There are no murage grants, and the town records, although they are a nearly complete series from 1334, contain only occasional references to the gates and none to the wall. (Turner)

How was the building and maintenance of the walls funded? From the castle's funds? Directly by the Earl of Cornwall?
Links to archaeological and architectural databases, mapping and other online resources

Data >
PastScape   County HER   Scheduling   Listing   I. O. E.
Maps >
Streetmap   NLS maps   Where's the path   Old-Maps      
Data/Maps > 
Magic   V. O. B.   Geology   LiDAR   Open Domesday  
Air Photos > 
Bing Maps   Google Maps   Getmapping   ZoomEarth      
Photos >
CastleFacts   Geograph   Flickr   Panoramio      

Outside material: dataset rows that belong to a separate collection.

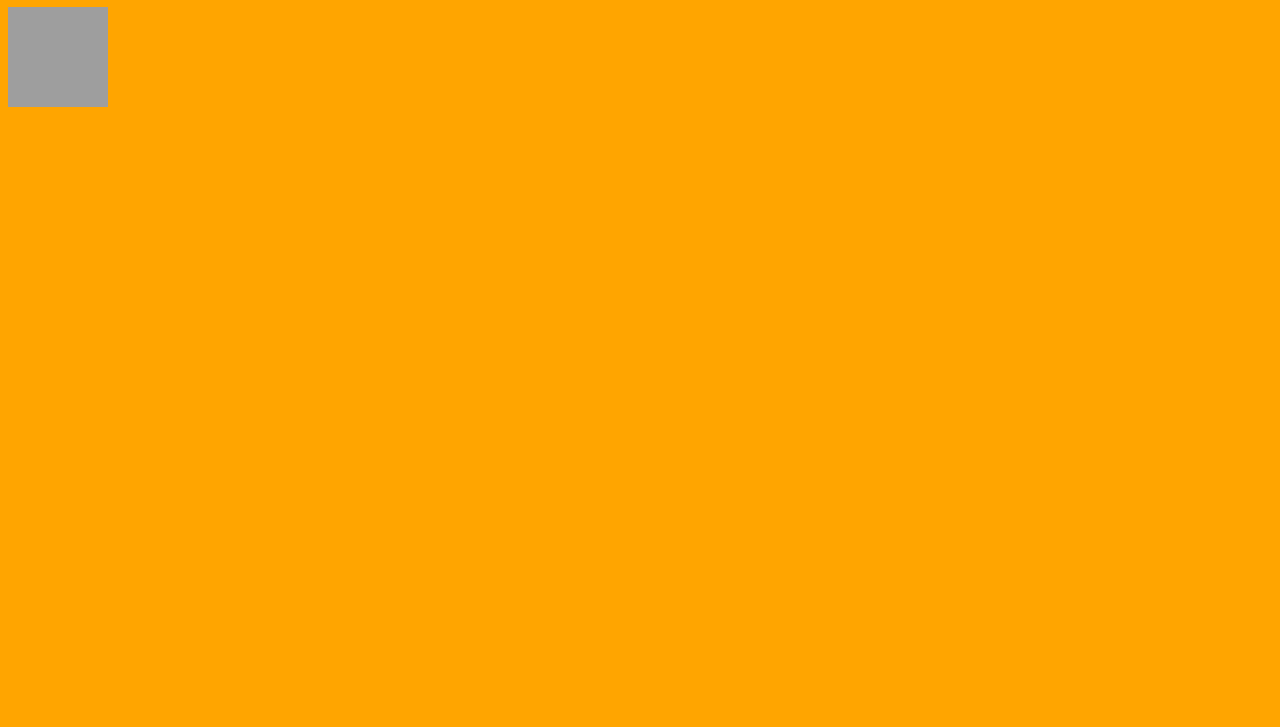
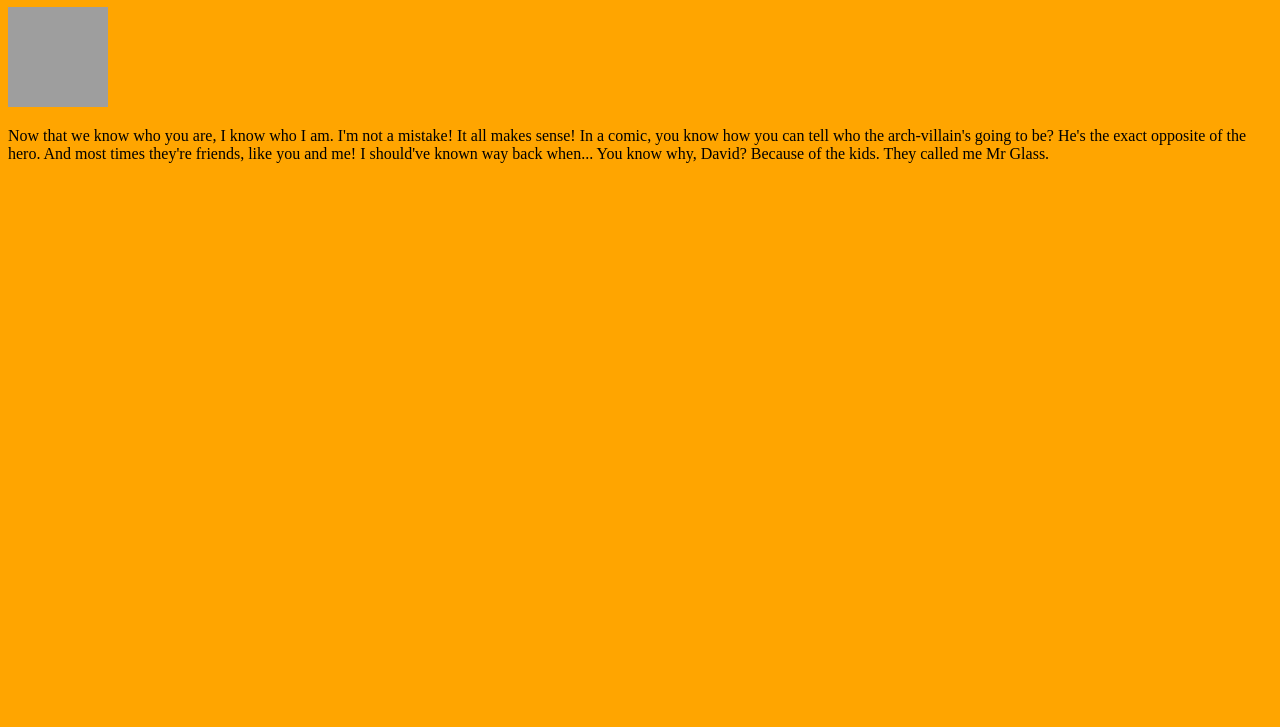
Before and after one commit to Grinoo/coco, a plain HTML site: page catalogue.html in a window 1280 px wide. Shown: the part 73-800 px from the top of the page. Drawn offline with Linux system fonts and the light colour scheme; grey boxes are pictures that could not be loaded.

Commit message:
ajout de message dans catalogue

```diff
--- a/catalogue.html
+++ b/catalogue.html
@@ -11,5 +11,6 @@
 <body>
 	<h1>Page d'accueil Coco</h1>
 	<img src="http://lorempixel.com/100/100">
+	<p>Now that we know who you are, I know who I am. I'm not a mistake! It all makes sense! In a comic, you know how you can tell who the arch-villain's going to be? He's the exact opposite of the hero. And most times they're friends, like you and me! I should've known way back when... You know why, David? Because of the kids. They called me Mr Glass.</p>
 </body>
 </html>
```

Sources of information, references and further reading
Most of the sites or buildings recorded in this web site are NOT open to the public and permission to visit a site must always be sought from the landowner or tenant.
It is an offence to disturb a Scheduled Monument without consent. It is a destruction of everyone's heritage to remove archaeological evidence from ANY site without proper recording and reporting.
Don't use metal detectors on historic sites without authorisation.
The information on this web page may be derived from information compiled by and/or copyright of Historic England, County Historic Environment Records and other individuals and organisations. It may also contain information licensed under the Open Government Licence. All the sources given should be consulted to identify the original copyright holder and permission obtained from them before use of the information on this site for commercial purposes.
The author and compiler of Gatehouse does not receive any income from the site and funds it himself. The information within this site is provided freely for educational purposes only.
The bibliography owes much to various bibliographies produced by John Kenyon for the Council for British Archaeology, the Castle Studies Group and others.
Suggestions for finding online and/or hard copies of bibliographical sources can be seen at this link.
Minor archaeological investigations, such as watching brief reports, and some other 'grey' literature is most likely to be held by H.E.R.s but is often poorly referenced and is unlikely to be recorded here, or elsewhere, but some suggestions can be found here.
The possible site or monument is represented on maps as a point location. This is a guide only. It should be noted that OS grid references defines an area, not a point location. In practice this means the actual center of the site or monument may often, but not always, be to the North East of the point shown. Locations derived from OS grid references and from latitude longitiude may differ by a small distance.
Further information on mapping and location can be seen at this link.
Please help to make this as useful a resource as possible by contacting Gatehouse if you see errors, can add information or have suggestions for improvements in functality and design.
Help is acknowledged.
*The listed building may not be the actual medieval building, but a building on the site of, or incorporating fragments of, the described site.
This record last updated 26/07/2017 09:22:04

Home | Books | Links | Fortifications and Castles | Other Information | Help | Downloads | Author Information | Contact